I’m not crying, you’re crying.
Twelve years ago, Booth and Brennan began their journey together in a rose garden, full of spark and snark and hope. 246 episodes later— spoiler alert?— they finish in the same way, a little older and wiser and battered and bruised, but as ready for their next adventure as they were in their youth.
Serial killers run amok, and the Jeffersonian is in shambles, but you know what? The center still holds, the way it always has, and the squints prove that they won’t let a little thing like near-death or serious head injuries get in the way of their superpowers.
Series finales are so fraught, outside of the usual my-show-is-leaving-forever crises, because there’s so much pressure to wrap everything up in a way that is true to the characters and satisfactory to the fans. I’m here to say right now that Bones pulled it off, at least in all the ways that count. I’m not even going to touch upon the conclusion of the Sad Little Homicidal Albanian Boy plot, except that the fact that his ill-fated getaway car was an open-topped Jeep Wrangler may be my favorite dumb-criminal-death on TV ever, so there’s that. (Also, there’s Meryl Streep “He’s my brother!

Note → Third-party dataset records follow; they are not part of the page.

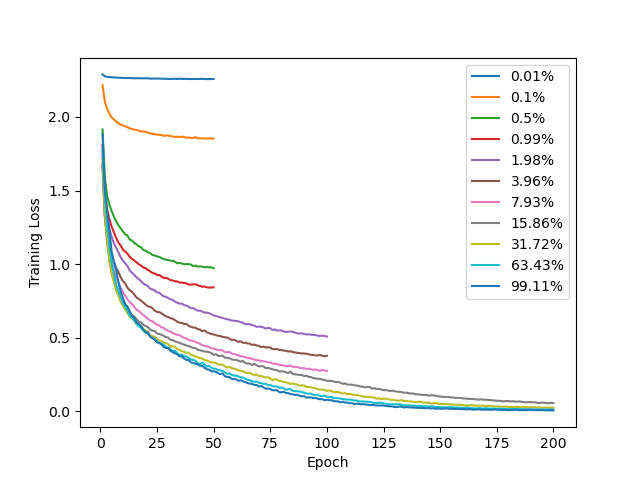
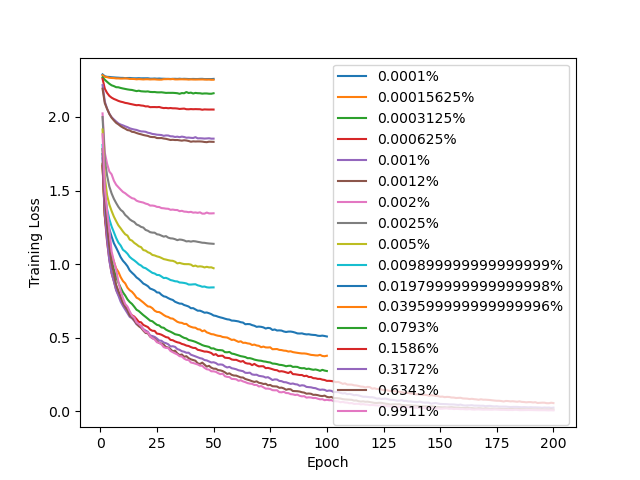
full config fo

diff --git a/src/fo_prune_config.py b/src/fo_prune_config.py
@@ -17,8 +17,10 @@ MOMENTUM = 0.95
 WEIGHT_DECAY = 5e-4
 PERTURB_EPS = 1e-5
 ONE_WAY=True
-SURVIVAL_RATE = [0.0001, 0.001, 0.005, 0.01, 0.02, 0.04, 0.08, 0.16, 0.32, 0.64, 1]
-EPOCHS = [50, 50, 50, 50, 100, 100, 100, 200, 200, 200, 200]
+# SURVIVAL_RATE = [0.0001, 0.001, 0.005, 0.01, 0.02, 0.04, 0.08, 0.16, 0.32, 0.64, 1]
+# EPOCHS = [50, 50, 50, 50, 100, 100, 100, 200, 200, 200, 200]
+SURVIVAL_RATE = [0.002]
+EPOCHS = [50]
 
 NUM_CLASSES = 10
 

diff --git a/src/graphs/graph_fo_prune_config.py b/src/graphs/graph_fo_prune_config.py
@@ -13,7 +13,7 @@ while True:
     if not line: break
 
     if line[:6] == "Params":
-        pruning_percentage = float(line.split()[1][:-1])
+        pruning_percentage = float(line.split()[1][:-1]) / 100
         num_params = int(line.split()[3].split("/")[0][1:])
         datas.append({
             "pruning_percentage": pruning_percentage,
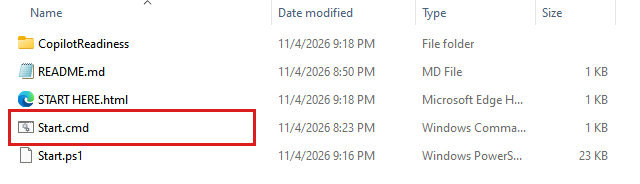
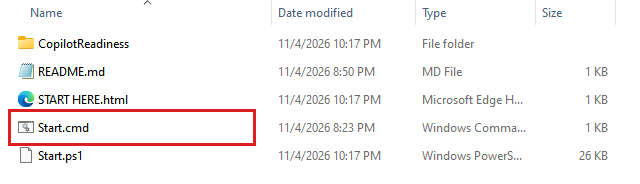
Fix the problems found in code review of second-PC setup
Waiting and sign-in:
- The wait for a new certificate no longer hides inside the setup screen's
  own countdown, so the 20 minute limit and three good sign-ins hold.
- It only applies to a certificate added in the last 30 minutes, and Stop
  ends it within a second.
- If the app's permissions were never accepted, the window asks you to
  press Accept instead of saying there is nothing to do.
- Wording says what is happening on this computer, and the box fits it.

Certificates on the app:
- Reads an app's certificates by asking for that app, as Microsoft documents.
- Reads the list back after changing it and restores anything missing, so
  two computers joining together both end up on it.
- Running setup again replaces this computer's certificate.
- A setup that fails after adding a certificate takes it back off.

Cleanup and guide:
- Removing an unused certificate now deletes its private key too.
- Errors over several lines stay out of the setup window.
- Retake the Tenant picture, and refuse to take or ship a broken one.

diff --git a/docs/setting-it-up.md b/docs/setting-it-up.md
@@ -53,13 +53,13 @@ From PowerShell, `./Start.ps1 -Tenant fabrikam` switches straight to that tenant
 
 ## Another PC
 
-Your tenant only needs one app, and each PC gets its own certificate for it. To scan from a second PC:
+Your tenant only needs one app, and each computer gets its own certificate for it. When you set up a second computer, the window tells you the app is already registered but this computer has no certificate yet, so it creates one and adds it. To scan from a second computer:
 
 1. [Install](install.md) on that PC, then double-click **Start.cmd** and type the same tenant name.
 2. Sign in as a **Global Administrator**. You'll be asked twice: once to check the tenant, and once to add this PC.
-3. Wait for the blue box to finish. This took a minute or two in our tests, and can take longer. Microsoft took about six minutes to fully settle, so a scan started straight away may pause by itself for a while. That is normal.
+3. Wait for the blue box to finish. This took a minute or two in our tests, and can take longer. Microsoft can take about six minutes to always accept a new certificate, so a scan started straight away may pause by itself for a while. That is normal.
 
-There's no **Accept** page this time, because the app's permissions were already accepted. Your other PCs keep working.
+There's normally no **Accept** page this time, because the app's permissions were already accepted. If the first setup stopped before they were, the window asks you to press **Accept**. Your other PCs keep working.
 
 Each PC keeps its own settings and scan results. If two PCs scan the same tenant at the same time, they share one allowance from Microsoft, so use **Normal** or **Gentle** pace.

He’s my husband!” joke in there somewhere, but we have precious little time tonight.) At the end of the day, this was never a show about high-stakes drama; it was about damaged people finding the good in each other, and helping to make the world a better place so everyone else could find that for themselves, too. Luckily, that was infused in ‘End’ to its core.
I didn’t know what to expect from Brennan’s convenient head injury, although I did wonder if we were about to get another amnesia plot as a callback to the last ‘End’ in season 4. Instead, we got to see Brennan grapple with her identity in a way that makes me wish we could have seen this in a season arc at some point: who is she if she isn’t the smartest person in the room? Emily Deschanel perfectly portrayed her alter ego’s frustration, at once as encyclopedic as ever, yet not being able to place together the different puzzle pieces in her mind to get her thoughts out, let alone crack this case. As I mentioned, I could have watched this play out over months, and I think it would have been a riveting journey, not unlike the one she went through in season 6.
Yet we didn’t have a dozen episodes, but just the one, so every scene had to count, and boy did it ever. Each memory with an intern, or comforting moment in the wake of explosion with a worried friend, or panicked discussion with her partner was dripping with emotion, and this was certainly all of these actors’ (and particularly Deschanel’s) finest work of the year, hands-down, as their stories all coalesced into the final act. I loved the visuals of the Original Four trapped together in the wreckage of the Jeffersonian using their wits to get out (a mix of “Man in the Fallout Shelter” and “Aliens in a Spaceship”, anyone?), but the bookend with our beloved lab rats musing on what comes next for the Institution really got to me.
These are all the grown-up versions of the closed-off genius, artist-with-wanderlust, angry conspiracy theorist and independent-to-a-fault leader we met a decade ago, but this Breakfast Club ends with nothing but love. Because Angela can finally merge her art and her science in a children’s book (I need this ASAP), Hodgins officially becomes King of the Lab (my heart!), Cam and Arastoo are adopting teenage foster kids (MY HEART), and Brennan is on the road to recovery to who she is again. Some things will change, some will stay the same, but these squints will always be there for each other. The hope of it all overwhelmed me, and I definitely felt all gooey on the inside leaving them on the steps of the platform like the kids they were in the pilot.
Last but not least, Booth and Brennan cap off the episode with their own nostalgia trip. Jasper the pig even made a final appearance to tell us all that we were going to be okay, just like his owners. In a season that has been so up-and-down emotionally and tonally, it was heartwarming to watch the two leads simply be for a few minutes, side-by-side on the bench in front of the place that started it all. The continuity of it all floored me, in the sense that the final scene reaffirmed that life does go on: like our protagonist mused ages ago, the sun will still rise in the morning and that is a beautiful thing. In an era where so many shows are determined to up the ante in its closing minutes for the shock value, I love that Bones did what it did best: showing us that Booth and Brennan will always be Booth and Brennan, no longer chasing each other in gardens but walking steadfastly side by side, living on to fight their fight another day, in the safety of knowing who they are and who they love. It’s simple and stunning at once, and I am so thankful that this is what we waited for.
I don’t know how these writers did it, but they managed to encapsulate the entire ethos of the show in ten captivating minutes. I’m going to miss checking in with the squints every week, but thanks to this finale, I know that somewhere out there, the gang’s going to be all right. It’s all I could have asked for as a fan, and I owe a huge round of applause to everyone involved over the years. Thanks for the laughs and the love, Bones, because no one did it quite like you.
(And thanks to all of you here at Gotta Watch It for hanging out with me these last four years! It’s been such a pleasure sharing my nerdiness with you.)